Gasica's new school (by Andrew Dodd and Ann Dieckmann)

Gasica is in the process of buying a piece of land near Unguja Ukuu.  His after school club in Fuoni (a residential area near Stone Town) is over-subscribed, but he wants to expand to run a mainstream school offering the full range of subjects at Primary School level. He wants to bring his proven educational methods in an exciting project that ultimately can accommodate over 600 pupils aged up to 13. Gasica has found a suitable piece of land in Unguja Ukuu, an area where he’s well known and respected by the local community. Gasica is working on the first challenge which is to raise $50k to purchase the land – he has already raised $11,000 from his trip to Canada and from a donation from Australia.  The rest of the money will come from the sale of 2 containers of bicycles from Canada which are due to arrive in Zanzibar at the end of May.

The cost of building a simple school is being worked on! There’s a team in England and Zanzibar working on a Rotary Global Grant application which matches funds that are raised by local Rotary Clubs. The grant application process isn’t simple and requires that Gasica demonstrates the long-term sustainability of the school.

We’re very lucky that our current volunteer, Andrew, has a professional background as a construction project manager.  He wasn’t expecting to working on the design, phasing and budgeting of a school when he agreed to teach in Zanzibar, but it’s fantastic to help his expertise.
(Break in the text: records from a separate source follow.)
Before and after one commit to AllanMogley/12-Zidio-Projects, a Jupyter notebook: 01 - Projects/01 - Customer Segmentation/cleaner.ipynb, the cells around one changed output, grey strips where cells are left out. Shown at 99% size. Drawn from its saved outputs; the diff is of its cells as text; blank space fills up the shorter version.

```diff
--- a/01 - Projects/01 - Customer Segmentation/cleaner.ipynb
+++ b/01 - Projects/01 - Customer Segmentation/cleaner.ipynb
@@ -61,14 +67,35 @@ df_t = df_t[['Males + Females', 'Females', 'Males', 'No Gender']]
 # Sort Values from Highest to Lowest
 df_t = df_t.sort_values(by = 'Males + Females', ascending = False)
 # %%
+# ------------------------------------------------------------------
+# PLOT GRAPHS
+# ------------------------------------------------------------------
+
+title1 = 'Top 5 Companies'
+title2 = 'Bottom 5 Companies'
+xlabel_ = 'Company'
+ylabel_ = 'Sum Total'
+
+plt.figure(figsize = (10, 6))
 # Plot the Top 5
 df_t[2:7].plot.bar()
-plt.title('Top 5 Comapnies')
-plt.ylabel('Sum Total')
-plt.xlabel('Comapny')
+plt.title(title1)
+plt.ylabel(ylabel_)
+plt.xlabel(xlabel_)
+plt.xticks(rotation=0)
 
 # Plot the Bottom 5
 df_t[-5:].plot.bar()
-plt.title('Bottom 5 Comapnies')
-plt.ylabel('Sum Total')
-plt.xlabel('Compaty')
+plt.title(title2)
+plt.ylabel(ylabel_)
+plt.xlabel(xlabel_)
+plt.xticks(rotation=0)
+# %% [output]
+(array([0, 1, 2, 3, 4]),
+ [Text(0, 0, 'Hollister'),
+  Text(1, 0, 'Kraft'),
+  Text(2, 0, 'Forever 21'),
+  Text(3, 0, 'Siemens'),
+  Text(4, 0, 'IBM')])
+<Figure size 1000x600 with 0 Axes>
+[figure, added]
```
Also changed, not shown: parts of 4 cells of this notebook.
Gasica plans to start with a primary school for 136 students with five classrooms including a computer room as well as a library, art room, admin facilities, toilets and a volunteer house.  There will also be a large, grassed play area / football pitch.  The scheme will utilise and involve the conversion of an existing building on the site as well as the construction of the other facilities. The site is flat with an existing building, water tower and water well as well as a few collapsed buildings.  The plot has four large mango trees and smaller trees on the perimeter that will not be touched and the odd banana plant and palm tree that will remain if possible. 
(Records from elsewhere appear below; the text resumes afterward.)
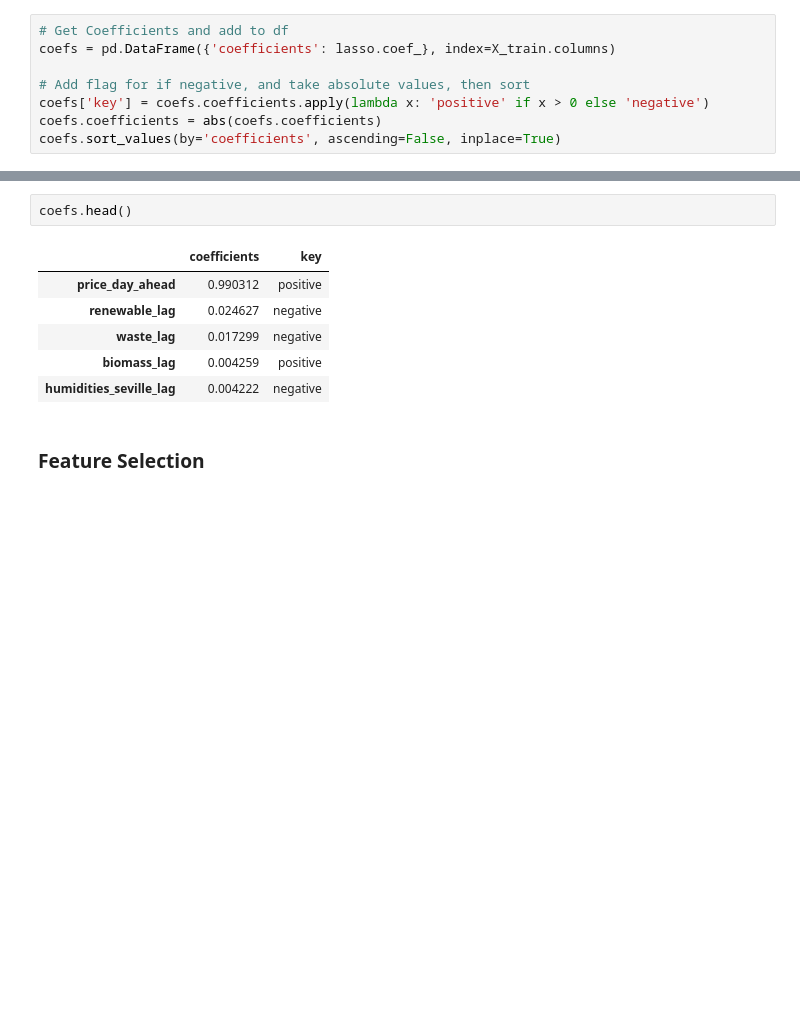
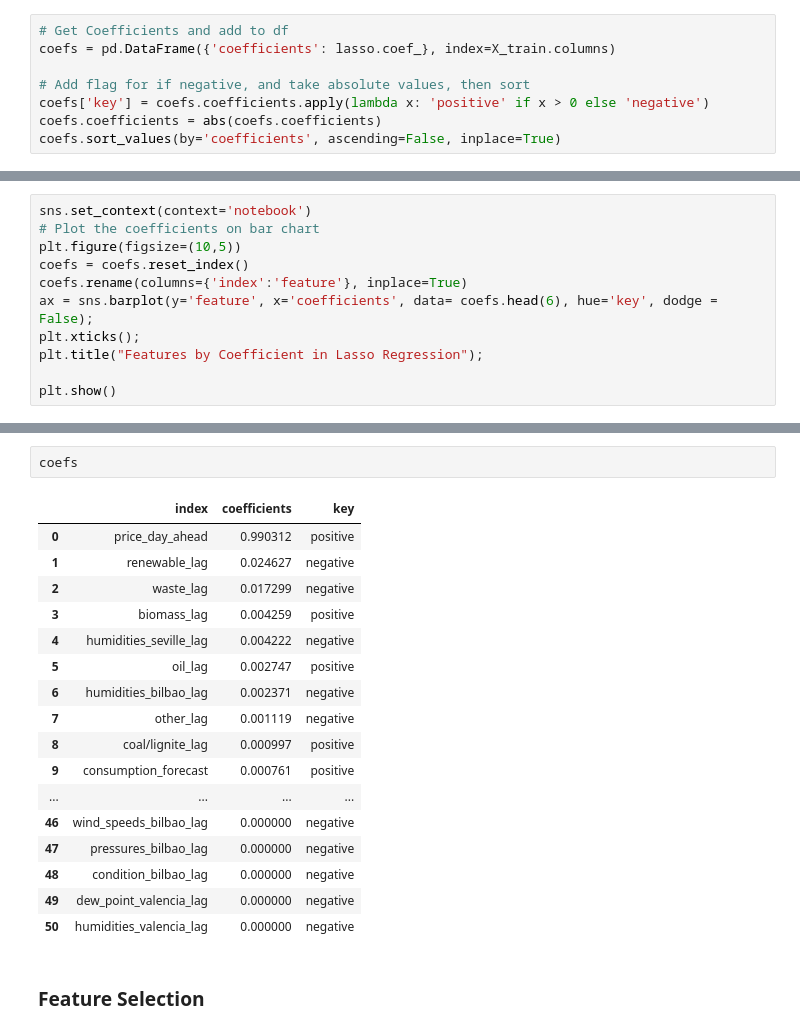
Before and after one commit to EvanHolder/Predicting-Energy-Markets-in-Spain, a Jupyter notebook: notebooks/LassoRegression.ipynb, the cells around one changed output, grey strips where cells are left out. Cells and saved outputs as stored; diff of their text form; blank space fills up the shorter version.

```diff
--- a/notebooks/LassoRegression.ipynb
+++ b/notebooks/LassoRegression.ipynb
@@ -246,0 +247,11 @@ plt.xticks();
+# %%
+sns.set_context(context='notebook')
+# Plot the coefficients on bar chart
+plt.figure(figsize=(10,5))
+coefs = coefs.reset_index()
+coefs.rename(columns={'index':'feature'}, inplace=True)
+ax = sns.barplot(y='feature', x='coefficients', data= coefs.head(6), hue='key', dodge = False);
+plt.xticks();
+plt.title("Features by Coefficient in Lasso Regression");
+
+plt.show()
@@ -247,12 +260,23 @@ plt.xticks();
 # %%
-coefs.head()
+coefs
 # %% [output]
-|  | coefficients | key |
-| price_day_ahead | 0.990312 | positive |
-| renewable_lag | 0.024627 | negative |
-| waste_lag | 0.017299 | negative |
-| biomass_lag | 0.004259 | positive |
-| humidities_seville_lag | 0.004222 | negative |
+|  | index | coefficients | key |
+| 0 | price_day_ahead | 0.990312 | positive |
+| 1 | renewable_lag | 0.024627 | negative |
+| 2 | waste_lag | 0.017299 | negative |
+| 3 | biomass_lag | 0.004259 | positive |
+| 4 | humidities_seville_lag | 0.004222 | negative |
+| 5 | oil_lag | 0.002747 | positive |
+| 6 | humidities_bilbao_lag | 0.002371 | negative |
+| 7 | other_lag | 0.001119 | negative |
+| 8 | coal/lignite_lag | 0.000997 | positive |
+| 9 | consumption_forecast | 0.000761 | positive |
+| ... | ... | ... | ... |
+| 46 | wind_speeds_bilbao_lag | 0.000000 | negative |
+| 47 | pressures_bilbao_lag | 0.000000 | negative |
+| 48 | condition_bilbao_lag | 0.000000 | negative |
+| 49 | dew_point_valencia_lag | 0.000000 | negative |
+| 50 | humidities_valencia_lag | 0.000000 | negative |
 # %% [markdown]
 ### Feature Selection
 # %%
```
Also changed, not shown: parts of 6 cells of this notebook.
The school has been designed in the style of other local schools since they are simple to construct,  and work well with the climate.  However, there will be some modifications such as the inclusion of proper covered walkways both in front of the classrooms and between school blocks, for use particularly in the rainy season, and the elimination of some of the unnecessary walkways around the back of the classroom buildings.  One of the changes that it would be nice to make would be to find a roofing approach that meant that the rain didn't drown out anyone speaking as happens with the current corrugated iron roofs.  This last challenge is still under evaluation including the potential cost implications.

Ultimately the plan is for a school of 18 classes. This is planned for six phases over five years and will include a School Hall as well as 2 computer rooms, two libraries and an art room.  The concept is to use the same classroom as a building block to provide flexibility and ease of conversion from a normal classroom to say a computer room.  Some of the facilities will also be used by the local community. If you’d like to donate to the project please contact